Thursday, June 3, 2010

Round-Up: June 3

Here is a round-up of today's blog posts - and for previous posts, check out the Bestiaria Latina Blog archives. You can keep up with the latest posts by using the RSS feed, or you might prefer to subscribe by email. I'm posting at Twitter again now, too! :-)

HODIE: ante diem tertium Nonas Iunias. You can add a Roman calendar as a widget in your blog or webpage, or display it as a Google Calendar: here's how.

VERBUM HODIERNUM: Today's word is the little pronoun is-ea-id - read a brief essay about the word at my new Verbosum blog. Plus, I did today's vocabulary challenge, with these words: volo - nam - verus - repleo - plenus. Try to put those words into a sentence yourself... and then see what I came up with. I also added some more writing strategies, including a post about rhyme in Latin.

MORE FABLES: Here are today's fables from the Ictibus Felicibus project. These fables ALL have long marks, plus stress marks for easy reading, and the poems have meter marks, too, along with an easy-to-read prose presentation of the story:
I've picked out my favorite one, the little story of the seagull, xxx, to share with you here in the blog:
Larus cum piscem dēgluttisset, disruptō gutture, sūprā nāvem sēmianimis iacēbat. Hunc autem cum Milvus vīdisset, Digna sānē tulistī, ait, quod volūcris nātus cum sīs, sūprā mare vītam trādūcis.
TODAY'S MOTTOES & PROVERBS: You can get access to ALL the "proverb of the day scripts" (also available as random proverb scripts) at the website.

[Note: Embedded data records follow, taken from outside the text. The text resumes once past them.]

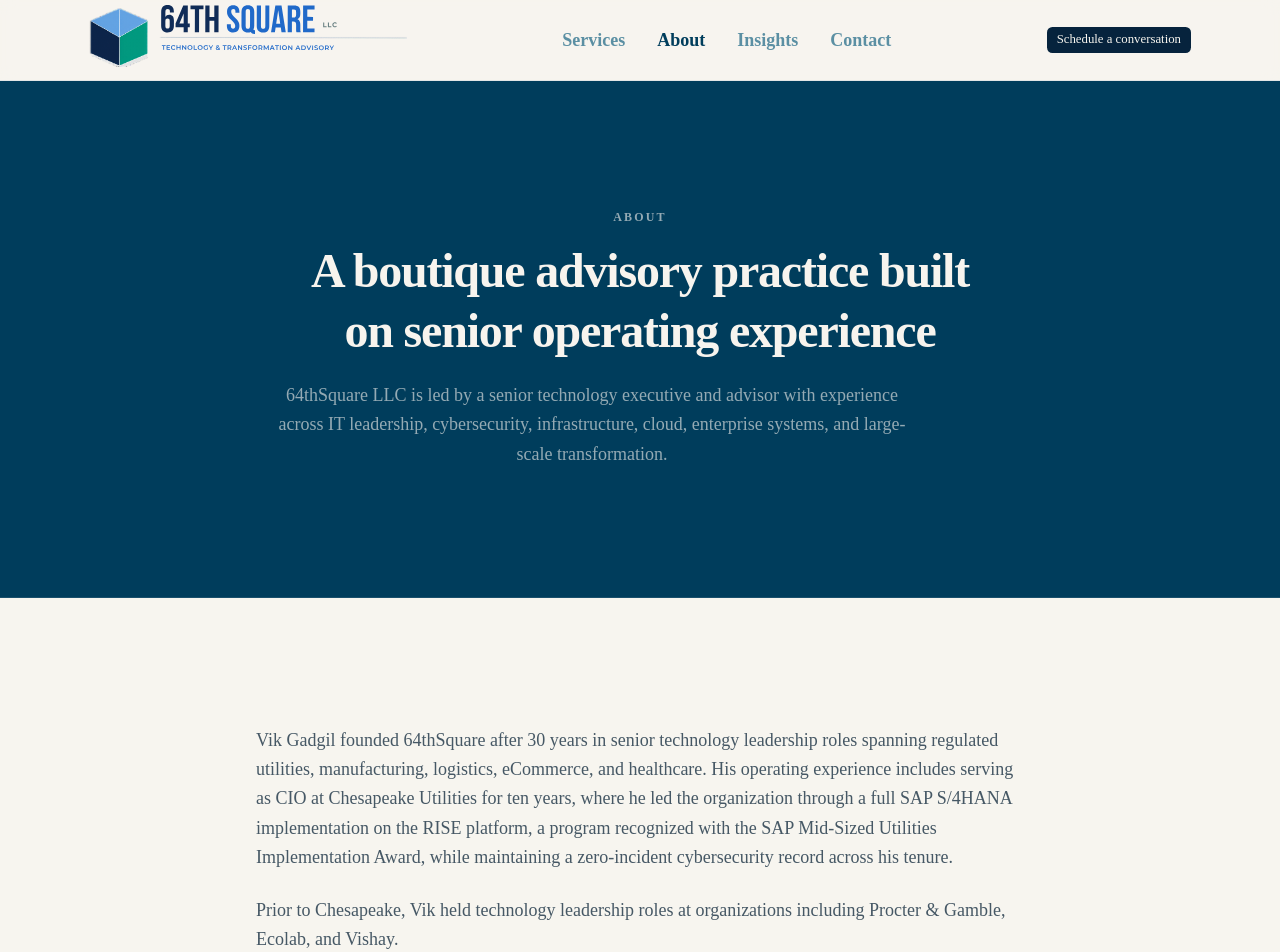
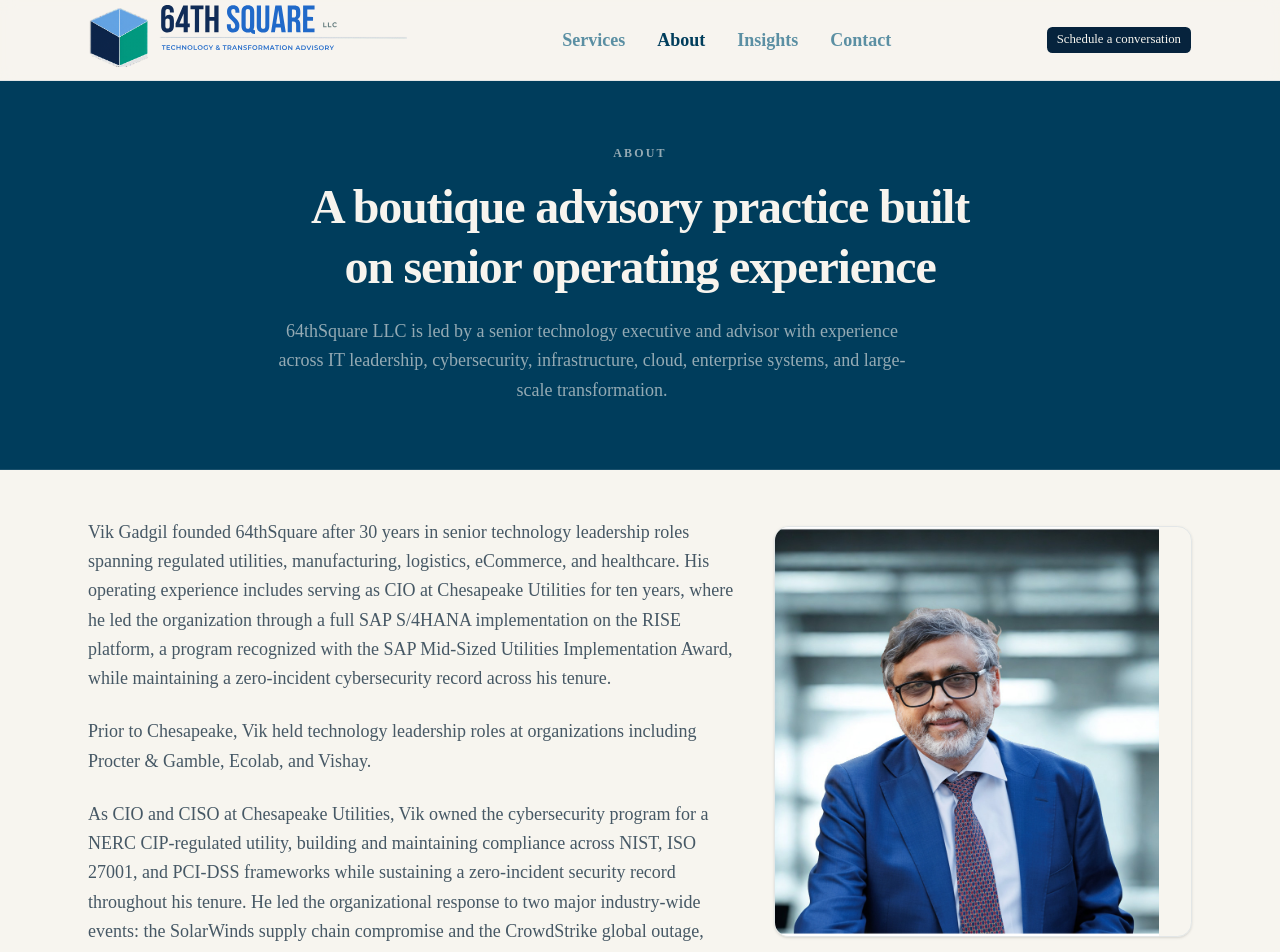
Before and after one commit to vikrantgadgil/64thsquare-site, a Next.js app: page /about in a window 1280 px wide. Shown: the top 952 px of the page. Built offline with nearby package versions, Linux system fonts and the light colour scheme.

Commit message:
Improve about page layout

```diff
--- a/src/app/about/page.tsx
+++ b/src/app/about/page.tsx
@@ -1,3 +1,4 @@
+import Image from "next/image";
 import { SectionHeading } from "@/components/section-heading";
 import { CTASection } from "@/components/cta-section";
 
@@ -29,7 +30,7 @@
     <>
       {/* Header */}
       <section className="border-b border-ivory/10 bg-navy">
-        <div className="mx-auto max-w-6xl px-6 py-24 sm:py-32">
+        <div className="mx-auto max-w-6xl px-6 py-12 sm:py-16">
           <SectionHeading
             eyebrow="About"
             title="A boutique advisory practice built on senior operating experience"
@@ -41,8 +42,10 @@
 
       {/* Philosophy */}
       <section className="bg-background">
-        <div className="mx-auto max-w-6xl px-6 py-24 sm:py-32">
-          <div className="mx-auto max-w-3xl">
+        <div className="mx-auto max-w-6xl px-6 pt-10 pb-24 sm:pt-12 sm:pb-32">
+          <div className="grid items-start gap-10 lg:grid-cols-5">
+            {/* Bio text */}
+            <div className="lg:col-span-3">
               <p className="text-lg leading-relaxed text-muted-foreground">
                 Vik Gadgil founded 64thSquare after 30 years in senior technology
                 leadership roles spanning regulated utilities, manufacturing,
@@ -67,6 +70,21 @@
                 certifications. 64thSquare was founded to make that caliber of
                 operating experience accessible to organizations that need it, without the overhead of a permanent executive hire.
               </p>
+            </div>
+
+            {/* Photo */}
+            <div className="lg:col-span-2 lg:mt-2">
+              <div className="overflow-hidden rounded-2xl border border-border/40 shadow-sm">
+                <Image
+                  src="/vik-gadgil.png"
+                  alt="Vik Gadgil, founder of 64thSquare"
+                  width={360}
+                  height={450}
+                  className="h-auto w-full max-w-sm object-contain"
+                  priority
+                />
+              </div>
+            </div>
           </div>
         </div>
       </section>
--- a/src/app/contact/page.tsx
+++ b/src/app/contact/page.tsx
@@ -16,7 +16,7 @@
     <>
       {/* Header */}
       <section className="border-b border-ivory/10 bg-navy">
-        <div className="mx-auto max-w-6xl px-6 py-24 sm:py-32">
+        <div className="mx-auto max-w-6xl px-6 py-12 sm:py-16">
           <SectionHeading
             eyebrow="Contact"
             title="Start the conversation"
--- a/src/app/insights/page.tsx
+++ b/src/app/insights/page.tsx
@@ -18,7 +18,7 @@
     <>
       {/* Header */}
       <section className="border-b border-ivory/10 bg-navy">
-        <div className="mx-auto max-w-6xl px-6 py-24 sm:py-32">
+        <div className="mx-auto max-w-6xl px-6 py-12 sm:py-16">
           <SectionHeading
             eyebrow="Insights"
             title="Perspectives on technology leadership and advisory"
--- a/src/app/services/page.tsx
+++ b/src/app/services/page.tsx
@@ -70,7 +70,7 @@
     <>
       {/* Header */}
       <section className="border-b border-ivory/10 bg-navy">
-        <div className="mx-auto max-w-6xl px-6 py-24 sm:py-32">
+        <div className="mx-auto max-w-6xl px-6 py-12 sm:py-16">
           <SectionHeading
             eyebrow="Services"
             title="Advisory and leadership for critical technology work"
```
Also changed, not shown: public/vik-gadgil.png (added). Lines whose indentation alone changed are shown as unchanged.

3-Word Mottoes: Today's 3-word motto is Praevide, ne praeveniare (English: Foresee so that you are not forestalled).

3-Word Proverbs: Today's 3-word proverb is Sapiens qui vigilat (English: The man who keeps watch is wise).

Rhyming Proverbs: Today's proverb with rhyme is: Sunt asini multi solum bino pede fulti (English: There are many donkeys, except that they are propped up on only two legs - ha ha! I like that one very much - I am much more likely in my daily life to run into a two-legged donkey than I am a four-legged donkey).

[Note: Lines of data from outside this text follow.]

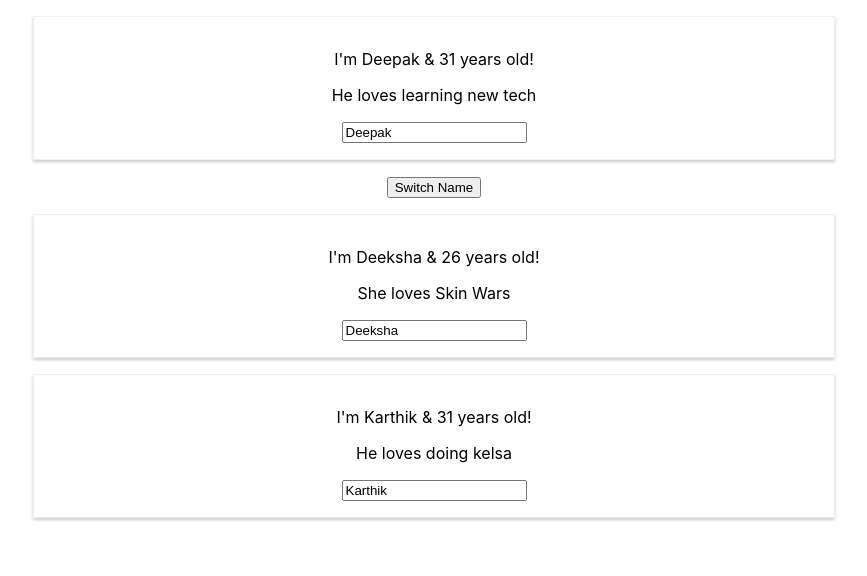
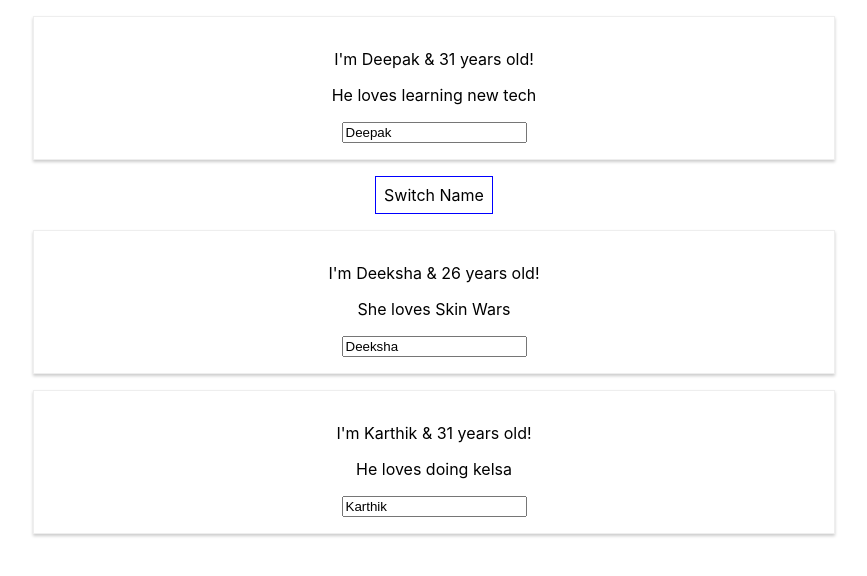
Before and after one commit to jagadeeshdeepak/react, a React (Create React App) app in the folder react-complete-guide/: page / in a window 1280 px wide. Shown: the top 576 px of the page, without its empty margins (206-1073 px from the left). Built offline with nearby package versions, Linux system fonts and the light colour scheme.

Commit message:
adding inline styling

```diff
--- a/react-complete-guide/src/App.js
+++ b/react-complete-guide/src/App.js
@@ -38,6 +38,15 @@
   }
 
   render() {
+
+    const style = {
+      backgroundColor: 'white',
+      font: 'inherit',
+      border: '1px solid blue',
+      padding: '8px',
+      cursor: 'pointer'
+    };
+
     return (
       <div className="App">
         <Person
@@ -47,7 +56,9 @@
         He loves learning new tech
         </Person>
 
-        <button onClick={this.switchNameHandler.bind(this, 'Someone')}>Switch Name</button>
+        <button
+        style = {style}
+        onClick={this.switchNameHandler.bind(this, 'Someone')}>Switch Name</button>
 
         <Person
         name={this.state.persons[1].name}
```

Vulgate Verse: Today's verse is Omnia quaecumque vultis ut faciant vobis homines, et vos facite eis (Matt. 7:12). For a translation, check out the polyglot Bible, in English, Hebrew, Latin and Greek, at the Sacred Texts Archive online.

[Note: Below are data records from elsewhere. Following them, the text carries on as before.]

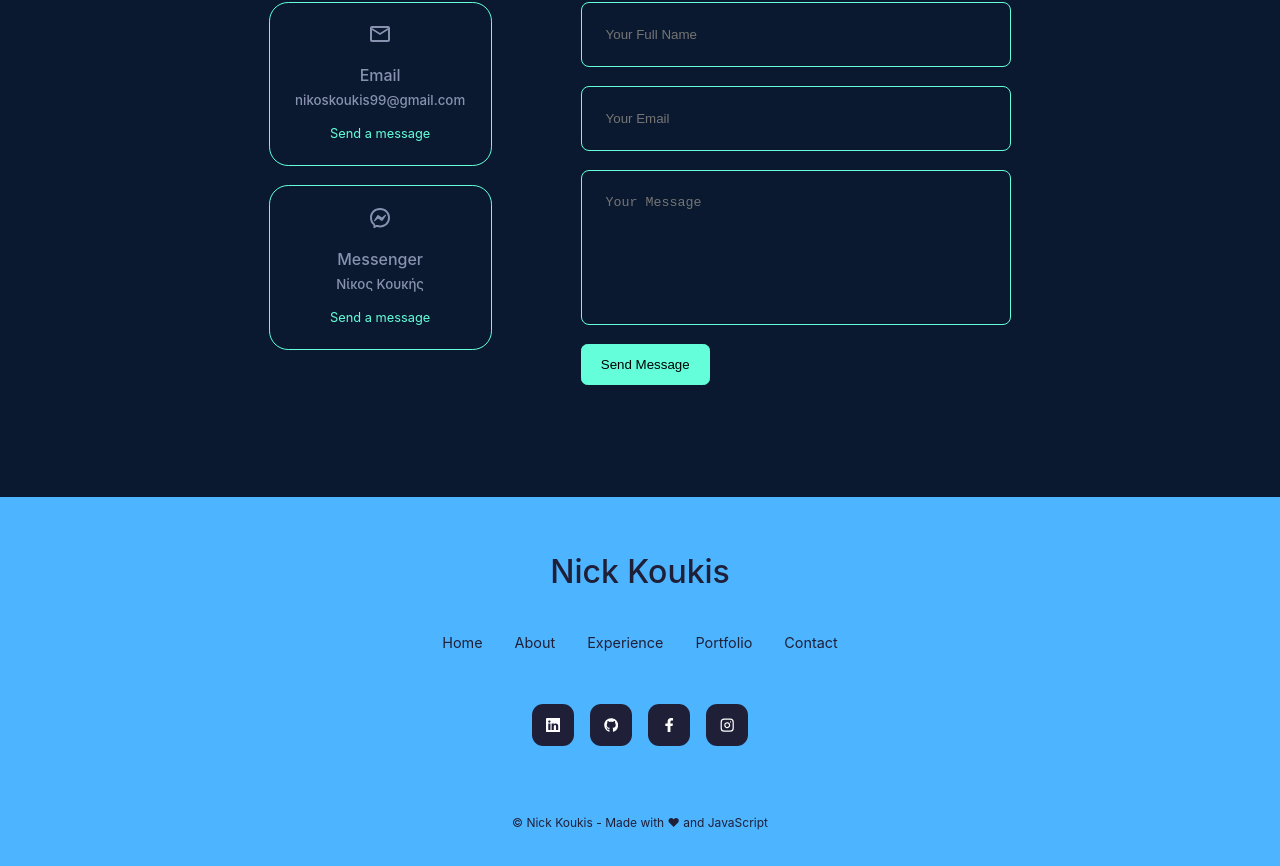
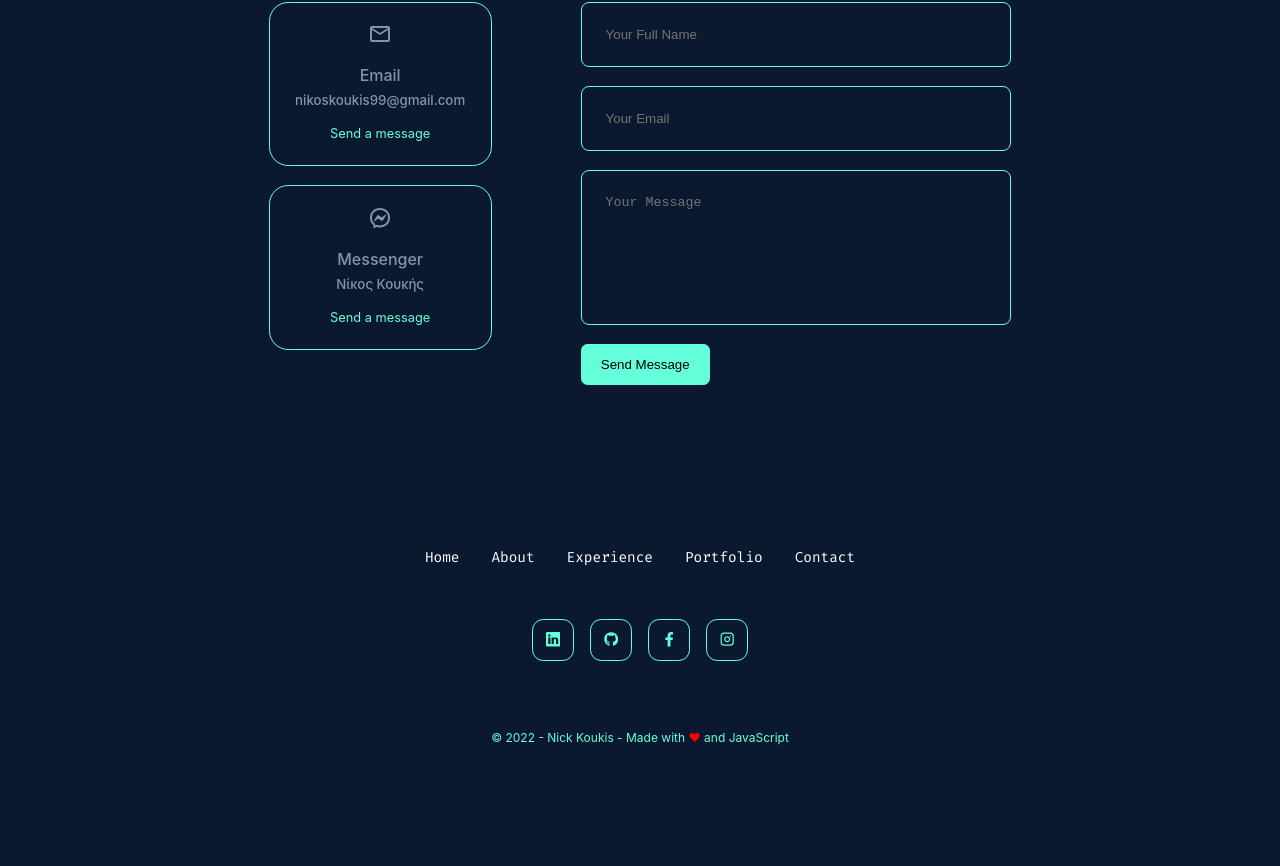
Before and after one commit to nikos-koukis/Portfolio, a React (Create React App) app: page / in a window 1280 px wide. Shown: the part 4663-5529 px from the top of the page. Built offline with nearby package versions, Linux system fonts and the light colour scheme.

Commit message:
Improve Bottom

```diff
--- a/src/components/footer/Footer.jsx
+++ b/src/components/footer/Footer.jsx
@@ -7,8 +7,6 @@ import { BsLinkedin } from 'react-icons/bs'
 const Footer = () => {
   return (
     <footer>
-      <a href="" className='footer__logo'>Nick Koukis</a>
-
       <ul className='permalinks'>
         <li><a href="#">Home</a></li>
         <li><a href="#about">About</a></li>
@@ -25,7 +23,7 @@ const Footer = () => {
       </div>
 
       <div className="footer__copyright">
-        <small>&copy; Nick Koukis - Made with &#10084; and JavaScript</small>
+        <small>&copy; {new Date().getFullYear()} - Nick Koukis - Made with <span className='footer__copyright-heart'>&#10084;</span> and JavaScript</small>
       </div>
     </footer>
   )
--- a/src/components/footer/footer.css
+++ b/src/components/footer/footer.css
@@ -1,20 +1,8 @@
 footer {
-    background: var(--color-primary);
     padding: 3rem 0;
     text-align: center;
     font-size: 0.9rem;
     margin-top: 7rem;
-}
-
-footer a {
-    color: var(--color-bg);
-}
-
-.footer__logo {
-    font-size: 2rem;
-    font-weight: 500;
-    margin-bottom: 2rem;
-    display: inline-block;
 }
 
 .permalinks {
@@ -25,6 +13,15 @@ footer a {
     margin: 0 auto 3rem;
 }
 
+.permalinks a{
+    color: var(--color-white);
+    font-family: var(--font-mono);
+}
+
+.permalinks a:hover{
+    color: var(--color-green);
+}
+
 .footer__socials {
     display: flex;
     justify-content: center;
@@ -33,25 +30,27 @@ footer a {
 }
 
 .footer__socials a {
-    background: var(--color-bg);
-    color: var(--color-white);
+    color: var(--color-green);
     padding: 0.8rem;
     border-radius: 0.7rem;
     display: flex;
-    border: 1px solid transparent;
+    border: 1px solid var(--color-green);
 }
 
 .footer__socials a:hover {
-    background: transparent;
-    color: var(--color-bg);
-    border-color: var(--color-bg);
+    background: var(--color-green-transparency);
+    border-color: var(--color-green);
+    color: var(--color-white);
 }
 
 .footer__copyright {
     margin-bottom: 4rem;
-    color: var(--color-bg);
+    color: var(--color-green);
 }
 
+.footer__copyright-heart{
+    color: red;
+}
 /* ============== MEDIA QUERIES (SMALL DEVICES) =============*/
 
 @media screen and (max-width: 600px) {
--- a/src/components/nav/nav.css
+++ b/src/components/nav/nav.css
@@ -7,7 +7,7 @@ nav {
     position: fixed;
     left: 50%;
     transform: translateX(-50%);
-    bottom: 2rem;
+    bottom: 1.3rem;
     display: flex;
     gap: 0.8rem;
     border-radius: 3rem;
```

Elizabethan Proverb Commentary: Here is today's proverb commentary, this time by Taverner: Cor ne edito: Eate not thy harte, that is to say, consume not thy self with cares and thoughtes of worldly thinges, for that eateth and gnaweth a mans harte.

Today's Poem: Today's poem is from the rhymes collected by Wegeler, with a word list at
Funde vinum, funde, tanquam sint fluminis undae;
Nec quaeras unde, sed fundas semper abunde.
English: "Pour the wine, pour it, as if there were waves of a stream; don't ask where it comes from, but just keep always pouring it abundantly." The rhymes are wonderful - and remember, in medieval Latin pronunciation, undae does rhyme with funde.

For an image today, here is something to go with the story Satyrus et Ignis; it's a sculpture of a satyr on a building in Paris: